Under the Radar: I Rode a Horse of Milk White Jade by Diane Lee Wilson
That night, and for many days and nights afterward, I humbly cringed beneath the leer of the red-footed doll. I began to believe in my parents’ prayers. The gods had certainly stamped bad luck upon me. Such was to be my place in this world then: always to huddle within the smoky half-light of a ger, only to watch as others galloped upon the backs of swift horses, to startle and quiver at every passing cloud. My childhood seemed defined by what I could not do.
Then one day, just at dusk, I discovered what I could do.
When she was a child, Oyuna’s foot was crushed beneath a horse.

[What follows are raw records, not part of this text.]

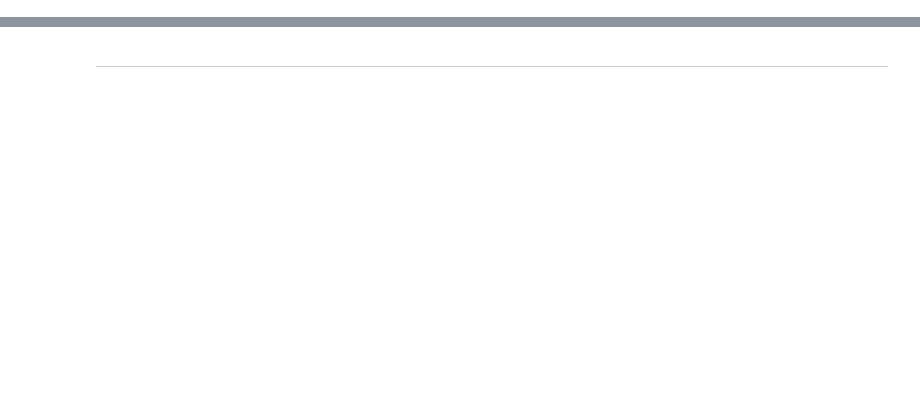
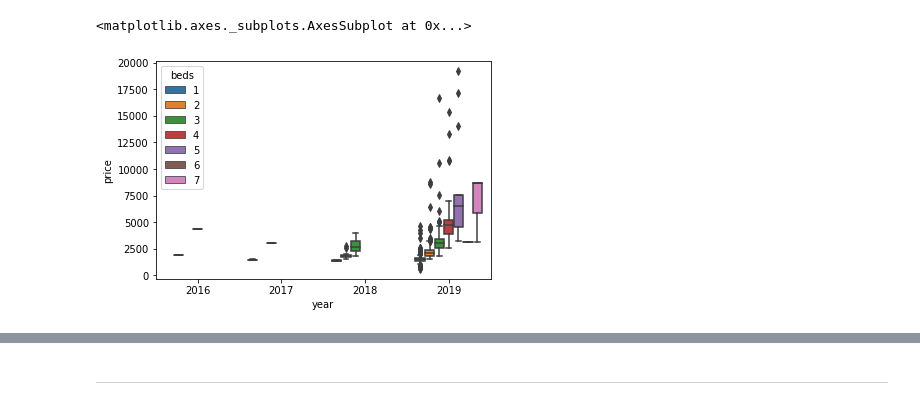
Before and after one commit to angelrureLurtis/LondonNW6, a Jupyter notebook: web_scraping.ipynb, the cells around one changed output, grey strips where cells are left out. Saved outputs shown, nothing was run; the diff lists cells and outputs as text; code cells hidden in the pictures; blank space fills up the shorter version.

```diff
--- a/web_scraping.ipynb
+++ b/web_scraping.ipynb
@@ -240,0 +278,43 @@ df.to_csv('nw6_data.csv')
+# %%
+def get_propierties_from_page(soup):
+
+    results = []
+
+    table_rents = soup.findAll(id_='content')
+
+    content = soup.findAll(class_='listing-results')[0]
+
+    propierties = [x for x in content.findAll(class_='listing-results-wrapper')]
+
+    for prop in tqdm.tqdm_notebook(propierties, unit='property'):
+        results.append(extract_renting_data_from_panel(prop))
+
+    return results
+# %%
+def get_rent_historic(postcode):
+
+    results = []
+
+    base_url = 'https://www.zoopla.co.uk/to-rent/property/london/{pc}/'\
+               .format(pc=postcode)
+
+    base_soup = get_soup(base_url, \
+                    parameters={'pn':0,'page_size':'100'})
+
+    n_pages = compute_pages(base_soup, 100)
+
+    for page in tqdm.tqdm_notebook(range(1, n_pages+1), unit='page'):
+        result = get_propierties_from_page(get_soup(base_url, \
+                    parameters={'pn':page,'page_size':'100'}))
+        results += result
+
+    results = pd.DataFrame(results)
+
+    results = results[~results[['price','date','beds']].isna().any(1)]
+    results['year'] = results['date'].str[-4:]
+    results['beds'] = results['beds'].astype(int)
+    results['price'] = results['price'].str.replace(',','').astype(int)
+
+    return pd.DataFrame(results)
+# %%
+rent_data = get_rent_historic('NW6')
@@ -240,0 +355,5 @@ df.to_csv('nw6_data.csv')
+# %%
+sns.boxplot(data=rent_data, y='price',x='year', hue='beds')
+# %% [output]
+<matplotlib.axes._subplots.AxesSubplot at 0x...>
+[figure, added]
```
Also changed, not shown: parts of 87 cells of this notebook, 1 other file.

Her parents try to keep her indoors where she’ll be safe, but living on the Mongolian steppes, Oyuna wants to be outdoors and on the back of a horse. After sneaking away to ride a horse too many times, her parents finally give in and let Oyuna ride freely.
In the city of Karakorum, where her father intends to find a husband for Oyuna and promises to buy her a horse of her own, Oyuna thinks she hears someone calling for help as she looks upon the horses for sale. All she sees, however, is horses. One horse in particular, a white mare past her prime, draws Oyuna’s attention. The mare has an injured leg and Oyuna could swear that she heard the horse say, “Help me get away from here.” Oyuna wants a horse she can ride to win a famous race but is unable to forget the mare. She asks her father to purchase the mare for her and later names it Bayan.
“Oyuna, my grandchild,” Echenkorlo continued, “many years ago the horse crushed your leg. ‘Bad luck,’ people say. And they pity you. But I say this brought to you good luck. I say that the horse claimed you as its own. That by crushing your leg it freed you from the ground and invited you upon its back to travel the wind. It is no surprise, then, that the white mare spoke to you.”
When the soldiers of Kublai Khan’s army thunder into her ail to collect horses and conscript new soldiers, Oyuna is horrified to see them take her beloved Bayan. Not wanting to be separated from her horse, Oyuna cuts her hair, pretends to be a boy, and takes the place of her stepbrother with the army. Oyuna and the troop spend miserable days riding the steppes, seemingly dogged by bad omens. When her secret is discovered and one of the Khan’s arrow riders arrives with injuries to himself and his horse, the commander of the troop sees this as an opportunity to get rid of Oyuna. He gives Oyuna the two leather bags the arrow rider was transporting and a paiza, a token of safe travel, sending Oyuna on a journey that ultimately takes her to the Khan’s city of Khanbaliq.
I first picked up Diane Lee Wilson’s I Rode a Horse of Milk White Jade four years ago because of its evocative title (note to authors: titles do matter). I’m not a horse person, but “milk white jade”? So I picked up the book, and once I saw it was historical fiction set in Mongolia, I had to read it. And I wasn’t disappointed at all. The book’s title is indicative of the lyricism of Wilson’s writing. The narrative is framed by, and with occasional interludes of, a grandmother telling her granddaughter a story, so the book itself has the cadence and rhythm of an oral tale. If you’re anxiously awaiting Shannon Hale’s Book of a Thousand Days, why not try I Rode a Horse of Milk White Jade in the meantime?
Today’s Radar Books schedule:
Finding Wonderland: The Curved Saber: The Adventure of Khlit the Cossack by Harold Lamb
Chasing Ray: Dorothy of Oz from Illusive Arts Entertainment (the Dorothy comic you should all be reading!)
Bildungsroman: Christopher Golden’s Body of Evidence series
Interactive Reader: Christopher Golden’s Body of Evidence series as well
Not Your Mother’s Bookclub: An interview with Robert Sharenow, author of My Mother the Cheerleader
lectitans: The Angel of the Opera: Sherlock Meets the Phantom of the Opera by Sam Siciliano
Bookshelves of Doom: The God Beneathe the Sea, Black Jack & Jack Holburn all by Leon Garfield
Writing and Ruminating: An interview with Tony Mitton and a review of his book, Plum
Chicken Spaghetti: The Illustrator’s Notebook by Mohieddin Ellabad
Semicolon: Under the radar picture books